Julie, I am not surprised that there have been a number of allegations against cab drivers in Australia. My question is if there have been convictions. A quick check of Google shows that there have, although I also see the story of a driver in Australia who was accused of rape but then acquitted.

Katy said...

Anonymous, as much as it pains me to do it, I must paraphrase Oprah Wnfrey - she often says that a woman's instinct or "creep-factor" is God's gift to the weaker sex, and must never, ever be ignored. If you ever feel creeped out, never, ever, ever ignore it. Too bad for anyone whose feelings are hurt.

Cordi said...

I think though, that a woman's intuition, like a conscience, can be badly formed and too sensitive (or not sensitive enough) and sometimes we are creeped out for no good reason. For example, there have been plenty of times I've felt uneasy because a man is not acting in a manner consistent with social norms, but then when I stop and think about it, I realize it's because he has autism, or a developmental delay, or is Italian (I am American, and I prefer WAY more personal space on buses!) or from another "warmer" culture, and I realize my alarm bells have been sounding for no reason. I'm not suggesting that they should be ignored, just that one's intuition shouldn't be calling all the shots, and that some times the reasonable thing to do is to acknowledge your uneasiness, but proceed (cautiously, perhaps) anyway.

truthfinder said...

I kind of missed your comment about Obama, but I saw the news clip on TV, and it actually made me upset. I am not usually one to throw around the term, but to me, it sounded like woman-shaming.

I tend to clutch my purse around most men - primarily because I'm small and weak and even if a guy is the same size as me, he's still probably stronger. Further, it is sometime absolutely nothing to do with it being a man - I don't want my purse to swing and hit someone (I manage to get my stuff in peoples's way all the time).

I can understand how black men (or any non-white race in the northern hemispheres) would be particularly conscious of this, but it doesn't necessarily have anything to do with race. Sometimes its gender, and sometimes I clutch my purse around women too.
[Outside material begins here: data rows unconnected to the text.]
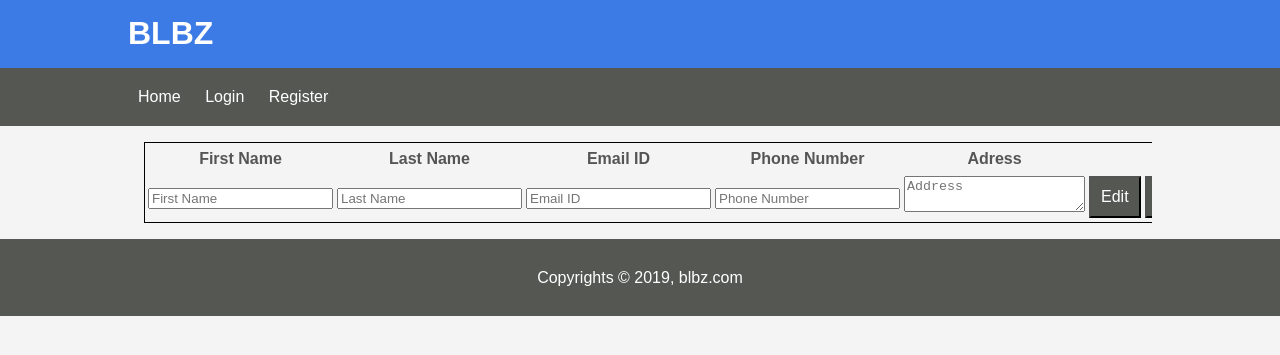
Repository: Kutty39/WebApps
Page: http://localhost/WebPageApp1/editpage.jsp
The author's editor kept a copy of each file at every save. The page is drawn from the files as they stood at one save, then again after the next save.
The browser window is 1280 px wide. The pictures show the whole page.
The page is served by Tomcat 9.

Above is the page before, as saved 2019-12-09 13:27:02.

After the next save:
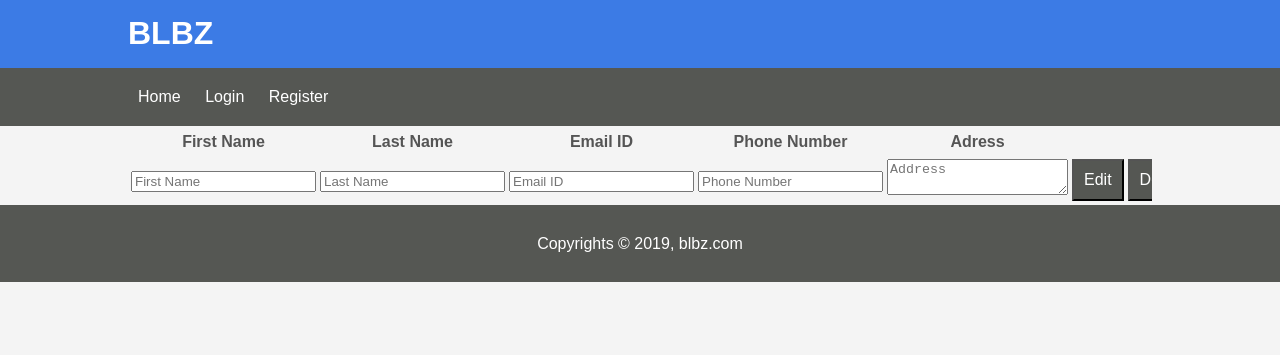
Saved 44 s later.
--- a/LoginRegistrationPage/WebPageApp1/src/main/webapp/editpage.jsp
+++ b/LoginRegistrationPage/WebPageApp1/src/main/webapp/editpage.jsp
@@ -29,7 +29,7 @@ pageEncoding="UTF-8"%>
 	</nav>
 	<section class="main">
 		<div id="ajx" class="container">
-			<table class="credtbl"	style="margin: 1rem; border-style: solid; border-color: black; border-width: 0.1rem; box-sizing: border-box;">
+			<table class="credtbl">
 				<tr>
 					<th>First Name</th>
 					<th>Last Name</th>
I'm sorry, I had to vent, because his comment bothered me. Most men cannot understand being a small weak woman who wouldn't be able to defend herself well in a fight or run too fast.